● **ASSIGNMENT**: Copy each entry below exactly as it reads.

● **RECORDS FOR PROCESSING**:
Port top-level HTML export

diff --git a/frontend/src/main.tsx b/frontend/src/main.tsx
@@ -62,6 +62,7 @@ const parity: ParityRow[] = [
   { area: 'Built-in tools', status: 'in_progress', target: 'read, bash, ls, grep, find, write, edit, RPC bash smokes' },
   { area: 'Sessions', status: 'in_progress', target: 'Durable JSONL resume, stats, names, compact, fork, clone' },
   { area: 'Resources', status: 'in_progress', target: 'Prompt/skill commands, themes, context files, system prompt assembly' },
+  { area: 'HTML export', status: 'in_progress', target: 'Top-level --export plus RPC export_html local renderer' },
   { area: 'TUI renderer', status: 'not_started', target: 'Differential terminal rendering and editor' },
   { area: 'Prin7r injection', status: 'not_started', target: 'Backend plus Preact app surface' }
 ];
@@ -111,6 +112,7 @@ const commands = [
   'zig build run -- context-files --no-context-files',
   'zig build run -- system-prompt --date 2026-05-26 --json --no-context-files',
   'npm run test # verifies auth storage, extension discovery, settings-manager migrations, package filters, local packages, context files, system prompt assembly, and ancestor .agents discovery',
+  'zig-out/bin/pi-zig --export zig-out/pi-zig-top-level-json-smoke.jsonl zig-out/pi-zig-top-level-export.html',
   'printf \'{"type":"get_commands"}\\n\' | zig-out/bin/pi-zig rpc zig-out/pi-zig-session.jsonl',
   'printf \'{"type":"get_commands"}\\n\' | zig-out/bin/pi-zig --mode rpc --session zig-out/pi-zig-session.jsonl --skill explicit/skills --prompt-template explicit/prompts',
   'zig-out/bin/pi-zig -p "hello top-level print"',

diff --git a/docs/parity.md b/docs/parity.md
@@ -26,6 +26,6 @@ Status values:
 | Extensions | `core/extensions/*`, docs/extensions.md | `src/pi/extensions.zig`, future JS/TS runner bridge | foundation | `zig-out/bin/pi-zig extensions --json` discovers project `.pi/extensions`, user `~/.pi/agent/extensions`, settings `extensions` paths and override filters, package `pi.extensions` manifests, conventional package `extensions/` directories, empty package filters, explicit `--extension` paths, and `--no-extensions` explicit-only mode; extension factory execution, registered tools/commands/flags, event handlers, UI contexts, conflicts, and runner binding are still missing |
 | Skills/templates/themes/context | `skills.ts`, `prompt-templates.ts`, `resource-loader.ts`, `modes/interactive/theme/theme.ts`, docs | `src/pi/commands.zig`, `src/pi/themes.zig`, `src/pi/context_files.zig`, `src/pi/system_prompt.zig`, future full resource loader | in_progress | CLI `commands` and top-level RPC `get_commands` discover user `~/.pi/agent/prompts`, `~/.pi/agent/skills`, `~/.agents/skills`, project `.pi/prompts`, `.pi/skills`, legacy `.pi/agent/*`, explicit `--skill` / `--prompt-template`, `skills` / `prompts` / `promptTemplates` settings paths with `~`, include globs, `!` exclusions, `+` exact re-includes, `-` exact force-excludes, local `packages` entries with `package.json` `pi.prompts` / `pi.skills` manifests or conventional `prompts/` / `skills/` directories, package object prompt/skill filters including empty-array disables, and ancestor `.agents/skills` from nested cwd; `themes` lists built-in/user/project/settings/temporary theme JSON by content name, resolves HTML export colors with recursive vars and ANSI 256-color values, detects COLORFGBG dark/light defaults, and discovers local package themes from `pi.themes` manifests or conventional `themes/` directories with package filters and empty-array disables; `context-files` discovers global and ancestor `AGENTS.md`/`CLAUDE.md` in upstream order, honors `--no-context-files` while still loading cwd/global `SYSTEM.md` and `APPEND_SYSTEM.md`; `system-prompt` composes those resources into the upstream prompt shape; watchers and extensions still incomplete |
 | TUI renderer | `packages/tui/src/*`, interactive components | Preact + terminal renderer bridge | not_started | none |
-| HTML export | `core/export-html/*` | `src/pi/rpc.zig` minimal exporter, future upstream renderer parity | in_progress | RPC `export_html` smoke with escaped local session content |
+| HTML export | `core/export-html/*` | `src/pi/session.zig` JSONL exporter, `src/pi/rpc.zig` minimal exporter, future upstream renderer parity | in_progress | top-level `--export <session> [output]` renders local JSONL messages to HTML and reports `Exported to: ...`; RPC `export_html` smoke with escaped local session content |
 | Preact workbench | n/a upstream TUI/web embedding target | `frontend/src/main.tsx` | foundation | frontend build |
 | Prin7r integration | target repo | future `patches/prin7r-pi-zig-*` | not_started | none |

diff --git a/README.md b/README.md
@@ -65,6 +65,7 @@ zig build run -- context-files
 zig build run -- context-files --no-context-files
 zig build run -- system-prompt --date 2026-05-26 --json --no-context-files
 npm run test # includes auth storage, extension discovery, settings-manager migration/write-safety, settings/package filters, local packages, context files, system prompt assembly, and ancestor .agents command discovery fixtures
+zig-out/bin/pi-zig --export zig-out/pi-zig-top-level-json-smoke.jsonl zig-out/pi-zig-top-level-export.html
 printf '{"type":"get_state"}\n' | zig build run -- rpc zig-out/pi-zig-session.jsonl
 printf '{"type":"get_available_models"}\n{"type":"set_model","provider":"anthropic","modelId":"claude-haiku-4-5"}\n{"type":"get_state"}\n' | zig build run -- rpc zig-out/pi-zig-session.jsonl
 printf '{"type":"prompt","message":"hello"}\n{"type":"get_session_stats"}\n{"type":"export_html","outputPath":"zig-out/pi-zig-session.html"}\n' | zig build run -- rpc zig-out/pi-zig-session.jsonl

● **SOLUTION TO THIS PROBLEM**:
Port top-level HTML export

diff --git a/frontend/src/main.tsx b/frontend/src/main.tsx
@@ -62,6 +62,7 @@ const parity: ParityRow[] = [
   { area: 'Built-in tools', status: 'in_progress', target: 'read, bash, ls, grep, find, write, edit, RPC bash smokes' },
   { area: 'Sessions', status: 'in_progress', target: 'Durable JSONL resume, stats, names, compact, fork, clone' },
   { area: 'Resources', status: 'in_progress', target: 'Prompt/skill commands, themes, context files, system prompt assembly' },
+  { area: 'HTML export', status: 'in_progress', target: 'Top-level --export plus RPC export_html local renderer' },
   { area: 'TUI renderer', status: 'not_started', target: 'Differential terminal rendering and editor' },
   { area: 'Prin7r injection', status: 'not_started', target: 'Backend plus Preact app surface' }
 ];
@@ -111,6 +112,7 @@ const commands = [
   'zig build run -- context-files --no-context-files',
   'zig build run -- system-prompt --date 2026-05-26 --json --no-context-files',
   'npm run test # verifies auth storage, extension discovery, settings-manager migrations, package filters, local packages, context files, system prompt assembly, and ancestor .agents discovery',
+  'zig-out/bin/pi-zig --export zig-out/pi-zig-top-level-json-smoke.jsonl zig-out/pi-zig-top-level-export.html',
   'printf \'{"type":"get_commands"}\\n\' | zig-out/bin/pi-zig rpc zig-out/pi-zig-session.jsonl',
   'printf \'{"type":"get_commands"}\\n\' | zig-out/bin/pi-zig --mode rpc --session zig-out/pi-zig-session.jsonl --skill explicit/skills --prompt-template explicit/prompts',
   'zig-out/bin/pi-zig -p "hello top-level print"',

diff --git a/docs/parity.md b/docs/parity.md
@@ -26,6 +26,6 @@ Status values:
 | Extensions | `core/extensions/*`, docs/extensions.md | `src/pi/extensions.zig`, future JS/TS runner bridge | foundation | `zig-out/bin/pi-zig extensions --json` discovers project `.pi/extensions`, user `~/.pi/agent/extensions`, settings `extensions` paths and override filters, package `pi.extensions` manifests, conventional package `extensions/` directories, empty package filters, explicit `--extension` paths, and `--no-extensions` explicit-only mode; extension factory execution, registered tools/commands/flags, event handlers, UI contexts, conflicts, and runner binding are still missing |
 | Skills/templates/themes/context | `skills.ts`, `prompt-templates.ts`, `resource-loader.ts`, `modes/interactive/theme/theme.ts`, docs | `src/pi/commands.zig`, `src/pi/themes.zig`, `src/pi/context_files.zig`, `src/pi/system_prompt.zig`, future full resource loader | in_progress | CLI `commands` and top-level RPC `get_commands` discover user `~/.pi/agent/prompts`, `~/.pi/agent/skills`, `~/.agents/skills`, project `.pi/prompts`, `.pi/skills`, legacy `.pi/agent/*`, explicit `--skill` / `--prompt-template`, `skills` / `prompts` / `promptTemplates` settings paths with `~`, include globs, `!` exclusions, `+` exact re-includes, `-` exact force-excludes, local `packages` entries with `package.json` `pi.prompts` / `pi.skills` manifests or conventional `prompts/` / `skills/` directories, package object prompt/skill filters including empty-array disables, and ancestor `.agents/skills` from nested cwd; `themes` lists built-in/user/project/settings/temporary theme JSON by content name, resolves HTML export colors with recursive vars and ANSI 256-color values, detects COLORFGBG dark/light defaults, and discovers local package themes from `pi.themes` manifests or conventional `themes/` directories with package filters and empty-array disables; `context-files` discovers global and ancestor `AGENTS.md`/`CLAUDE.md` in upstream order, honors `--no-context-files` while still loading cwd/global `SYSTEM.md` and `APPEND_SYSTEM.md`; `system-prompt` composes those resources into the upstream prompt shape; watchers and extensions still incomplete |
 | TUI renderer | `packages/tui/src/*`, interactive components | Preact + terminal renderer bridge | not_started | none |
-| HTML export | `core/export-html/*` | `src/pi/rpc.zig` minimal exporter, future upstream renderer parity | in_progress | RPC `export_html` smoke with escaped local session content |
+| HTML export | `core/export-html/*` | `src/pi/session.zig` JSONL exporter, `src/pi/rpc.zig` minimal exporter, future upstream renderer parity | in_progress | top-level `--export <session> [output]` renders local JSONL messages to HTML and reports `Exported to: ...`; RPC `export_html` smoke with escaped local session content |
 | Preact workbench | n/a upstream TUI/web embedding target | `frontend/src/main.tsx` | foundation | frontend build |
 | Prin7r integration | target repo | future `patches/prin7r-pi-zig-*` | not_started | none |

diff --git a/README.md b/README.md
@@ -65,6 +65,7 @@ zig build run -- context-files
 zig build run -- context-files --no-context-files
 zig build run -- system-prompt --date 2026-05-26 --json --no-context-files
 npm run test # includes auth storage, extension discovery, settings-manager migration/write-safety, settings/package filters, local packages, context files, system prompt assembly, and ancestor .agents command discovery fixtures
+zig-out/bin/pi-zig --export zig-out/pi-zig-top-level-json-smoke.jsonl zig-out/pi-zig-top-level-export.html
 printf '{"type":"get_state"}\n' | zig build run -- rpc zig-out/pi-zig-session.jsonl
 printf '{"type":"get_available_models"}\n{"type":"set_model","provider":"anthropic","modelId":"claude-haiku-4-5"}\n{"type":"get_state"}\n' | zig build run -- rpc zig-out/pi-zig-session.jsonl
 printf '{"type":"prompt","message":"hello"}\n{"type":"get_session_stats"}\n{"type":"export_html","outputPath":"zig-out/pi-zig-session.html"}\n' | zig build run -- rpc zig-out/pi-zig-session.jsonl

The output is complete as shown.